It’s about having adventures. Sailing. Hiking. Cooking. Exploring. Trying new things. Meeting new people. To sum it up: its about living life, not just admiring it from afar.
Check out the video below to see what Life at Six Knots really means to us.
In our final episode of our journey we head back home. But before we head back home we take a quick break during to acknowledge my uncle Ken. He was my godfather and loved everything water related. He was the one who got me into fishing and boating as a child. We had some very memorable trips out including one where we got caught some bigger than wanted swell. We had to turn around and go back. As we turned we were hit on the side by a wave which could have overturned the boat. Luckily it didn’t. But at that point we decided we had to go into the swell away from shore before going towards the shore. It was one of the nastiest days I have been out on.
After a night of swell in Echo Bay we left Sucia Islands and headed for an overnight stay in Watmough Harbor. When we got there we did not feel very good about the anchorage, probably just newbie thoughts. We then backtracked to Hunter Bay to spend the night. It was a windy one with the chain going back and forth over the bridle. Not much sleep was had.
The next morning we proceeded back across the Juan de Fuca. Without knowing, there was a small craft advisory in the strait. We noticed a lot more swell than our previous crossing but it was not uncomfortable. It maybe just felt like it was bigger due to the fact there was not any fog. Here was definitely more wind though. We were cruising at 5-6 knots.
We were slated to meet with Peter and Mary in Mystery Bay. Once across the strait, we headed toward Marrowstone Island. If you have never been here before, the entrance can be quite tricky. This was our first time going in so concentration was of the essence. Once in Kilisut Harbor we started motoring toward Mystery Bay. We arrived to a “Please do not anchor” sign. We looked around and saw lots of mooring buoys and a state park dock. We headed out of the bay to look for anchorage but it was too windy for us to get any sleep. Port Ludlow, here we come.
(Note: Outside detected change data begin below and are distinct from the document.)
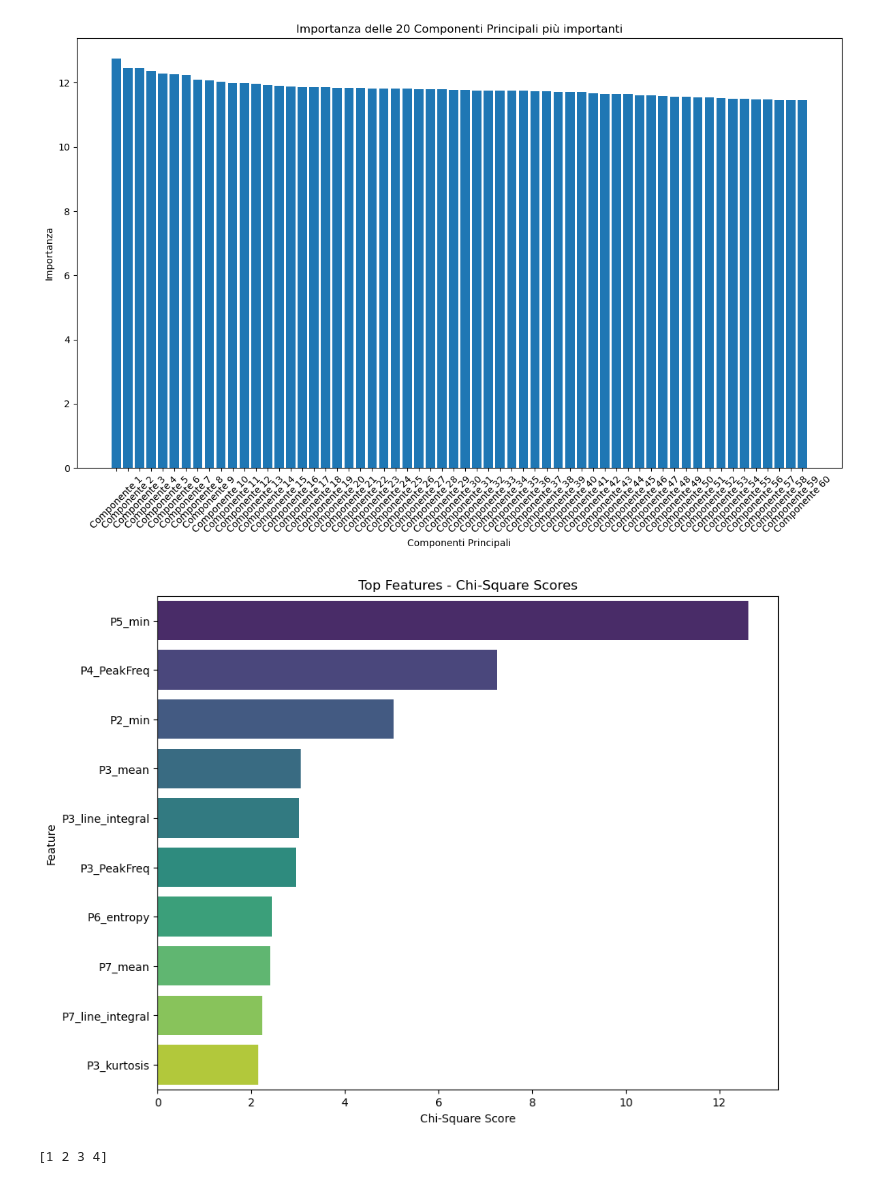
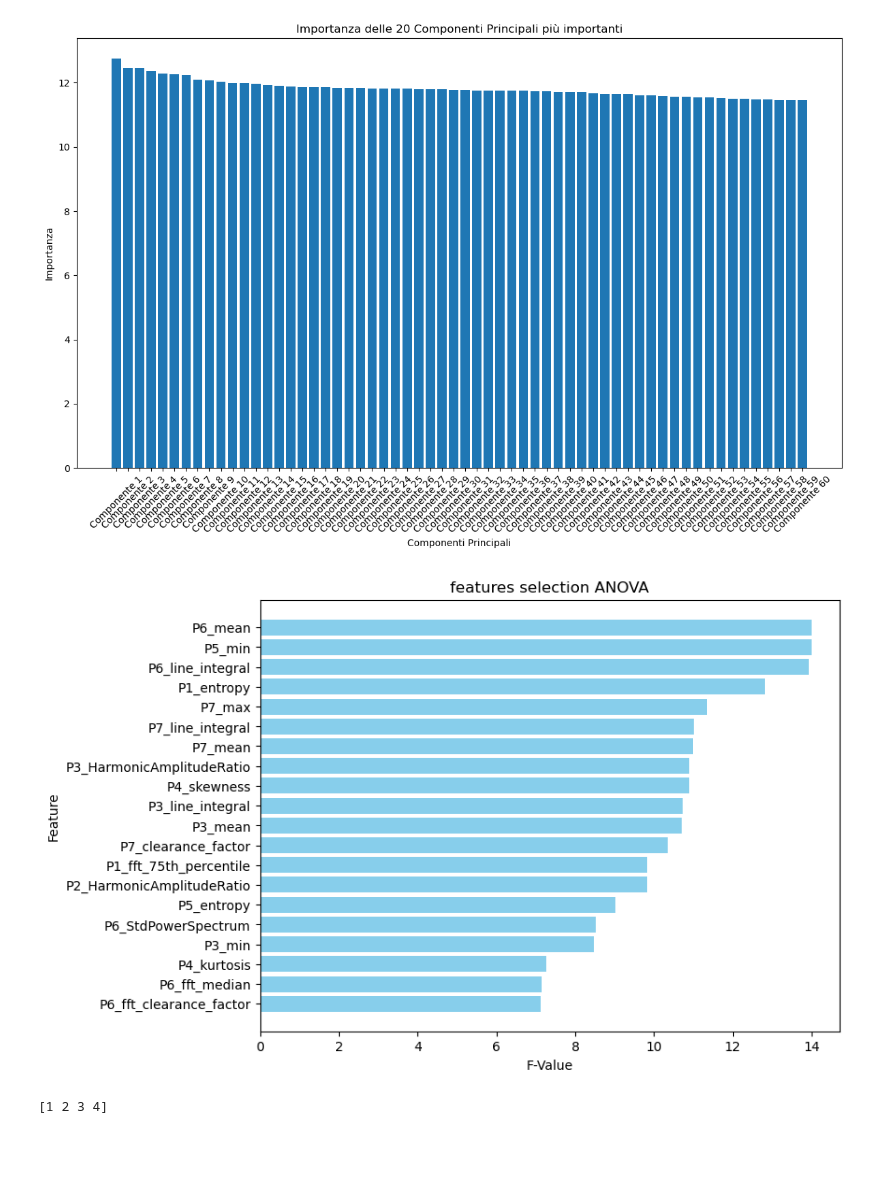
Before and after one commit to alexxdediu/Data-Challenge-PHM-Asia-Pacific-2023, a Jupyter notebook: models/model_task_4_split_data.ipynb, the cells around one changed output. Cells and saved outputs as stored; diff of their text form; code cells hidden in the pictures; blank space fills up the shorter version.

```diff
--- a/models/model_task_4_split_data.ipynb
+++ b/models/model_task_4_split_data.ipynb
@@ -82,7 +82,7 @@ df_labels
 # %%
-df_triplicato = pd.DataFrame()
+split_df = pd.DataFrame()
 
 for index, row in df_labels.iterrows():
     repeated_rows = pd.DataFrame(np.tile(row.values, (3, 1)), columns=df_labels.columns)
-    df_triplicato = pd.concat([df_triplicato, repeated_rows], ignore_index=True)
+    split_df = pd.concat([split_df, repeated_rows], ignore_index=True)
 # %%
@@ -95,16 +95,16 @@ column_to_number = {
     'SV4': 4,
 }
 
-df_triplicato['fault_sv'] = 0
-df_triplicato['opening_ratio'] = 100
+split_df['fault_sv'] = 0
+split_df['opening_ratio'] = 100
 
 
-for index, row in df_triplicato.iterrows():
+for index, row in split_df.iterrows():
     for col in column_to_number.keys():
         if row[col] < 100:
             val=row[col]
-            df_triplicato.at[index, 'fault_sv'] = column_to_number[col]
-            df_triplicato.at[index,'opening_ratio'] = [val]
+            split_df.at[index, 'fault_sv'] = column_to_number[col]
+            split_df.at[index,'opening_ratio'] = [val]
             break
 # df_labels = df_labels[153:]
 # %%
@@ -126,7 +126,7 @@ df_triplicato.head(100)
 | 99 | 33 | 34 | 1 | 1 | 100 | 100 | 100 | 100 | 0 | 0 | ... |
 100 rows × 19 columns
 # %%
-df_train["fault_sv"] = df_triplicato["fault_sv"]
+df_train["fault_sv"] = split_df["fault_sv"]
 # df_train=df_train[features_chi2]
 # df_test=df_test[features_chi2]
 # df_normal = df_train[df_train["fault_sv"] == 0]
@@ -134,4 +134,4 @@ df_train["fault_sv"] = df_triplicato["fault_sv"]
 # df_label_normal = df_labels
 # %%
 df_train = df_train[df_train["fault_sv"] != 0]
-df_triplicato = df_triplicato[df_triplicato["fault_sv"] != 0]
+split_df = split_df[split_df["fault_sv"] != 0]
@@ -371,7 +371,7 @@ Componente 59: P6_fft_line_integral
 Componente 60: P5_75th_percentile
 [figure]
 # %%
-features_chi2 = feature_selection_chi2(df_train,df_triplicato["fault_sv"],10)
+features_chi2 = feature_selection_anova(df_train,split_df["fault_sv"],20)
 # %% [output]
-[figure, old version]
+[figure, new version]
 # %%
```
Also changed, not shown: parts of 24 cells of this notebook, 8 other files.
We exited the harbor and made our way down the sound. We anchored in Port Ludlow while the sun was going down and a twelve hour day under our belts. That being said, it is a great harbor to get some well needed sleep. We were still deciding whether to go back to Mystery Bay or just go home.
Waking up the next day with the decision to just go home, we headed off. It was a pretty uneventful rest of the trip. Although as we were motoring into the wind, I saw other boats on a slightly different course sailing. I couldn’t have this. We point Willow out into the sound and threw the sails up. Tacking back and forth we finally made it into Madison Bay and sailed all of the way up to Agate Pass. Sails went down and motor came on for the remaining time.
After a few informalities, pumping out, we got Willow back into her slip and put away. It was kind of a happy moment knowing that we were going to get a couple of days of much needed sleep but also a sad one. We knew that our summer cruise was over and we would soon be hunkered down for the winter. We do go out in the winter, but with the lack of a diesel/kerosene/propane heater we are limited to mostly day sails.
We hope you enjoyed this first trip of ours with much more to come. We had a great tome sharing it and can’t wait for next season.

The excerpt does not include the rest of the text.